When Ted and I were in South Africa in 2012, little 1+ year old Amelia saw pictures of elephants in my Instagram feed, and her mom told me about her excitement.
I’d intended to write a story about the facility we visited and their elephant program, but after the day’s experience and the additional research Ted and I did about the system of elephant “rehabilitation” they purported to provide (and after the fruitless series of emails we exchanged with the operators, asking for more transparency in their operation), neither of us could in good conscience recommend the place.
I ended up writing a different post (The Questionable Ethics of Wildlife Tourism in South Africa), and later on in Asia we steered clear of animal-related tourism, including the famous Asian Elephant parks. We’d become awfully jaded, tired of petting zoos masquerading as medical centers, tired of tourists buying into the bull.
Yet, there was something undeniably amazing about standing next to those mighty animals that day in South Africa…
This year, I’m dedicating a little collection of elephant photos to Miss Amelia on her third birthday.
Just like an elephant, Amelia never forgets!
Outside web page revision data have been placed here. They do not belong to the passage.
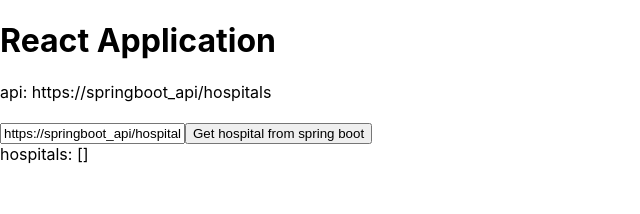
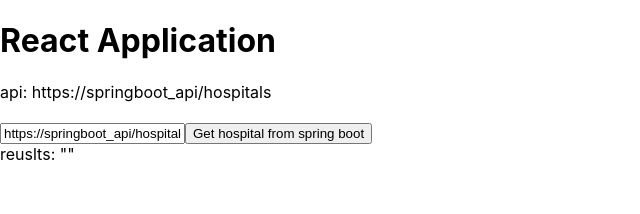
Before and after one commit to kenny7749/react-webapp, a React (Create React App) app: page / in a window 1280 px wide. Shown: the top 214 px of the page, without its empty margins (0-640 px from the left). Built offline with nearby package versions, Linux system fonts and the light colour scheme.

Commit message:
update nginx conf

```diff
--- a/src/App.js
+++ b/src/App.js
@@ -8,10 +8,13 @@ const url = `https://springboot_api/hospitals`
 
 function App() {
   const [api, setApi] = useState(url)
-  const [hospitals, setHospitals] = useState([])
+  const [results, setResults] = useState('')
 
   const fetchHospitals = () => {
-    fetch(api).then(res => res.json()).then(res => setHospitals(res))
+    fetch(api).then(res => {
+      console.log(res)
+      return res.json()
+    }).then(res => setResults(res))
   }
 
   return (
@@ -22,7 +25,7 @@ function App() {
 
       <input value={api} onChange={(e) => setApi(e.target.value)} />
       <button onClick={() => fetchHospitals()}>Get hospital from spring boot</button><br />
-      hospitals: {JSON.stringify(hospitals)}
+      reuslts: {JSON.stringify(results)}
 
     </div>
   );
```
Also changed, not shown: 1 other file (tests, documents, lock files or other folders).
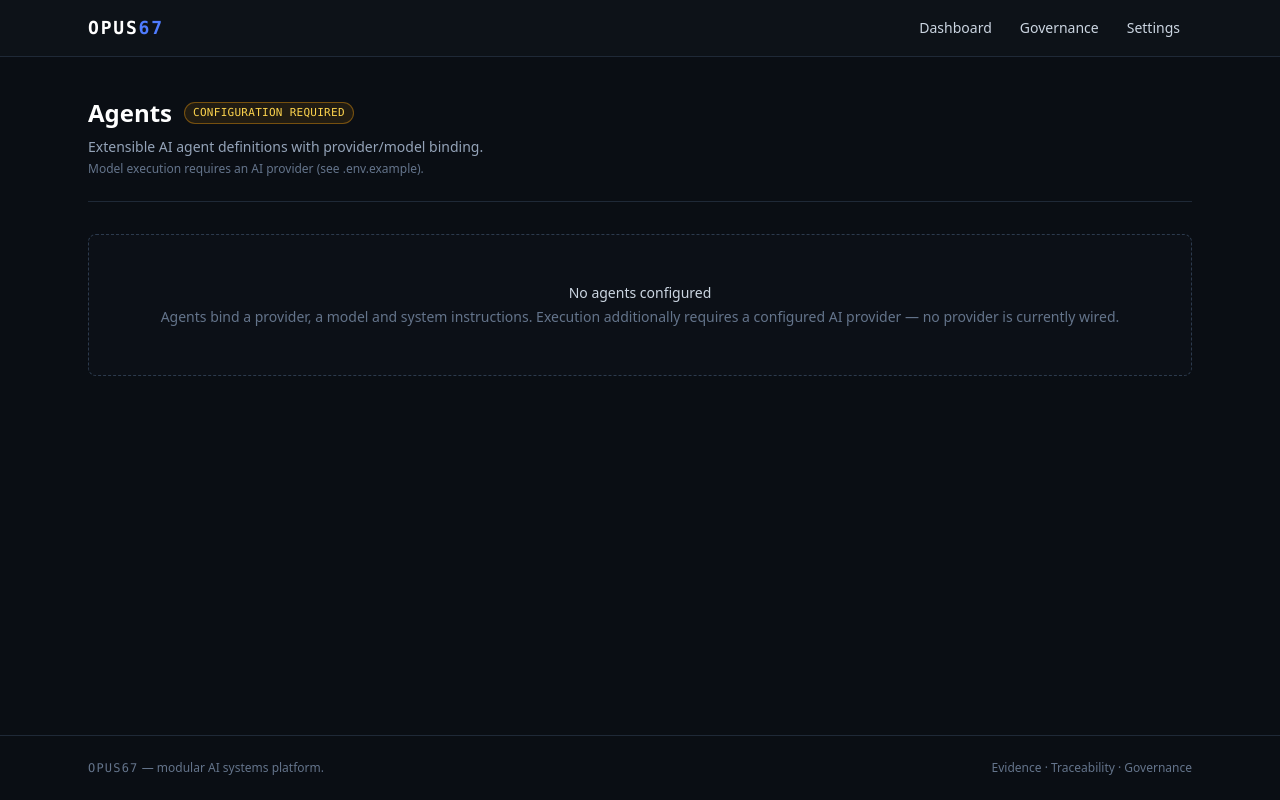
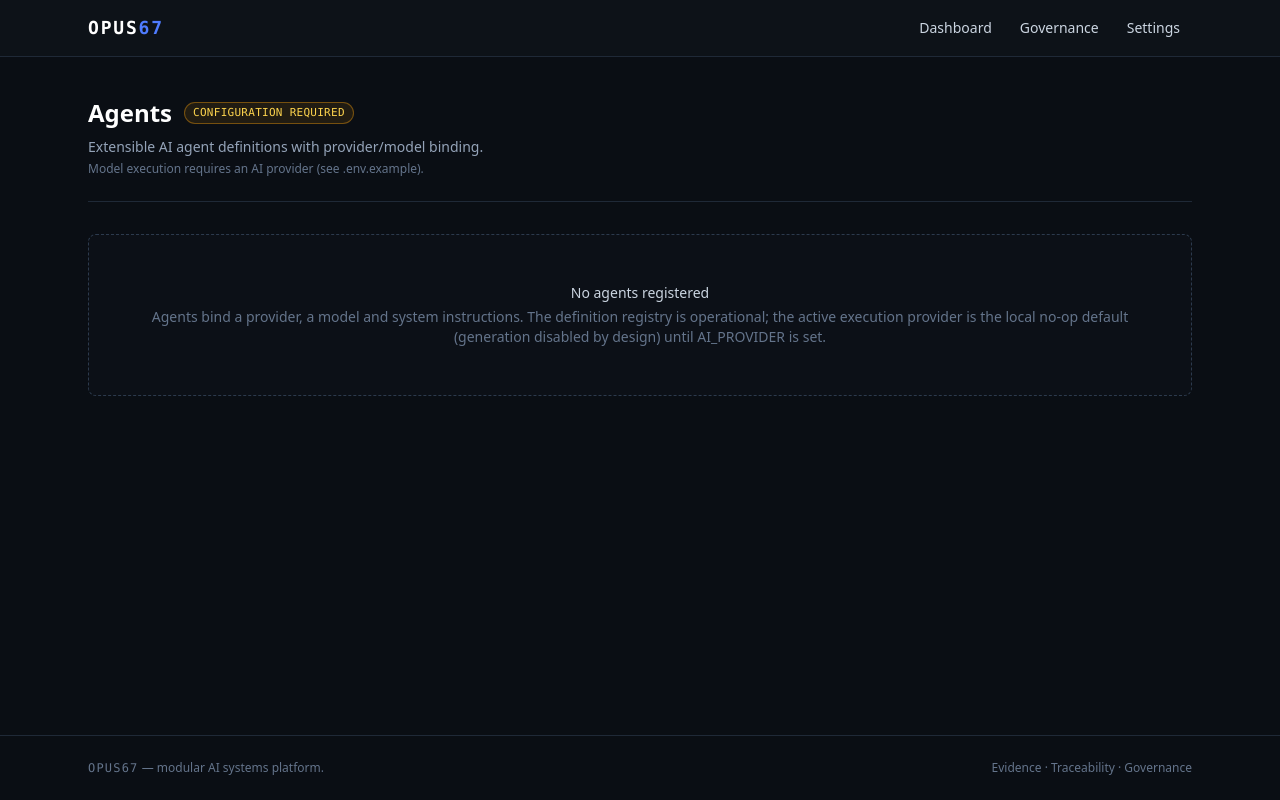
Before and after one commit to pergolessi9-star/OPUS67, a Next.js app: page /agents in a window 1280 px wide. Built offline with nearby package versions, Linux system fonts and the light colour scheme.

Commit message:
feat: explicit driver reporting in APIs; agents/tools pages operational
- /api/health reports active drivers (storage, aiProvider)
- /api/status and /tools register built-in tools; agents empty state updated

```diff
--- a/app/agents/page.tsx
+++ b/app/agents/page.tsx
@@ -30,8 +30,8 @@ export default function AgentsPage() {
       />
       {agents.length === 0 ? (
         <EmptyState
-          title="No agents configured"
-          description="Agents bind a provider, a model and system instructions. Execution additionally requires a configured AI provider — no provider is currently wired."
+          title="No agents registered"
+          description="Agents bind a provider, a model and system instructions. The definition registry is operational; the active execution provider is the local no-op default (generation disabled by design) until AI_PROVIDER is set."
         />
       ) : (
         <ul className="divide-y divide-ink-700 rounded-lg border border-ink-700">
--- a/app/api/health/route.ts
+++ b/app/api/health/route.ts
@@ -6,8 +6,11 @@ export const dynamic = "force-dynamic";
 /**
  * GET /api/health
  *
- * Safe, minimal liveness/readiness signal. Distinguishes application,
- * database and provider state WITHOUT leaking secrets, paths or env values.
+ * Safe, minimal liveness/readiness signal. Reports the ACTIVE drivers
+ * (storage and AI provider) WITHOUT leaking secrets, paths or env values.
+ * The platform is always configured: defaults are the explicit local
+ * drivers ("memory" storage, "null" provider); external services are
+ * opt-in via server-side env vars.
  */
 export async function GET() {
   const env = getEnvironmentStatus();
@@ -18,8 +21,8 @@ export async function GET() {
       service: "OPUS67",
       checks: {
         application: "healthy",
-        database: env.database === "configured" ? "configured" : "not_configured",
-        aiProvider: env.aiProvider === "configured" ? "configured" : "not_configured",
+        storage: env.databaseDriver,
+        aiProvider: env.aiProviderDriver,
       },
     },
     { status: 200 },
--- a/app/api/status/route.ts
+++ b/app/api/status/route.ts
@@ -1,5 +1,6 @@
 import { NextResponse } from "next/server";
 import { getStore } from "@/lib/db/repository";
+import { ensureBuiltInToolsRegistered } from "@/lib/tools/built-in-tools";
 import { MODULES } from "@/config/modules";
 
 export const dynamic = "force-dynamic";
@@ -11,6 +12,7 @@ export const dynamic = "force-dynamic";
  * store. Contains no credentials or internal paths.
  */
 export async function GET() {
+  ensureBuiltInToolsRegistered();
   const store = getStore();
 
   return NextResponse.json(
--- a/app/tools/page.tsx
+++ b/app/tools/page.tsx
@@ -1,5 +1,6 @@
 import type { Metadata } from "next";
 import { getStore } from "@/lib/db/repository";
+import { ensureBuiltInToolsRegistered } from "@/lib/tools/built-in-tools";
 import { getModule } from "@/lib/utils/module";
 import { Badge } from "@/components/ui/badge";
 import { EmptyState } from "@/components/ui/empty-state";
@@ -18,6 +19,7 @@ const statusTone: Record<ToolStatus, "green" | "amber" | "slate" | "red"> = {
 
 export default function ToolsPage() {
   const mod = getModule("tools");
+  ensureBuiltInToolsRegistered();
   const tools = getStore().tools.list();
 
   return (
@@ -31,7 +33,7 @@ export default function ToolsPage() {
       {tools.length === 0 ? (
         <EmptyState
           title="No tools registered"
-          description="External integrations are encapsulated behind explicit schemas and permissions. No integration is currently wired, so none is declared AVAILABLE."
+          description="Tools are encapsulated behind explicit schemas and permissions. Built-in system tools register automatically; external integrations are optional and none is claimed as available."
         />
       ) : (
         <ul className="divide-y divide-ink-700 rounded-lg border border-ink-700">
```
She came with her mom and sister to visit Lucie and me a few weeks ago, and asked for a particular stuffed animal that she’d only seen once before, last summer, tucked away in an old cradle (it was Ted’s threadbare little childhood lambie that he saved for our Peach). I went and found it (in it’s new home, buried in the nursery closet until Lucie’s older) and brought it out for her to play with. Sure enough, that was the little Velveteen-Rabbit-esque animal she remembered…well worn, well loved.
I’m crossing my fingers and hoping Amelia will remember those early pictures of the elephants and enjoy today’s snapshots, too!
Walking with African elephants – note, again, please see The Questionable Ethics of Wildlife Tourism in South Africa for our more candid thoughts on places like these…
Leathery ears and crinkled skin…
Feeding on fruit slices…
Weathered and worn…
For as incredibly majestic as the animals were, the shameful bit of the experience was feeling like false pretenses were in play.
Perhaps with honest presentation of the facts, we would’ve more wholeheartedly enjoyed the visit with the impressive pachyderms and been willing to recommend it to others following in our footsteps along the Cape on their visits to South Africa.
As it stands, perhaps I can offer the next-best recommendation?
A visit to the Oregon Zoo!
If you’re going to support wildlife tourism, seek out reputable places.
I interned for a summer with the horticulture staff at the Oregon Zoo and got to see plenty of behind-the-scenes peeks at the animal care, and I’m looking forward to taking my little Lucie to the zoo when she’s old enough to enjoy it.
The Oregon Zoo was founded in 1888 and has “the most successful zoo elephant breeding program in the world.” Baby elephant Lily was born while we were in New Zealand and turned one last fall; this cute two minute video shows off her first 12 months of life. (Hope you love this, too, Amelia!)
Lastly, since we’re on the topic of babies and elephants…I’ll leave you with my favorite lullaby of the past year: a new cover of the old song Baby Mine, as originally seen on the classic elephant movie, Dumbo.
Happy Birthday, Amelia! (And mom! And Abraham Lincoln!)
And…six months from now (August 12th), happy World Elephant Day!
“World Elephant Day asks you to experience elephants in non-exploitive and sustainable environments where elephants can thrive under care and protection.”
Have you had a good (or bad) experience with captive wildlife? If you could stand next to an elephant in person and hold its trunk and pet its ears, would you?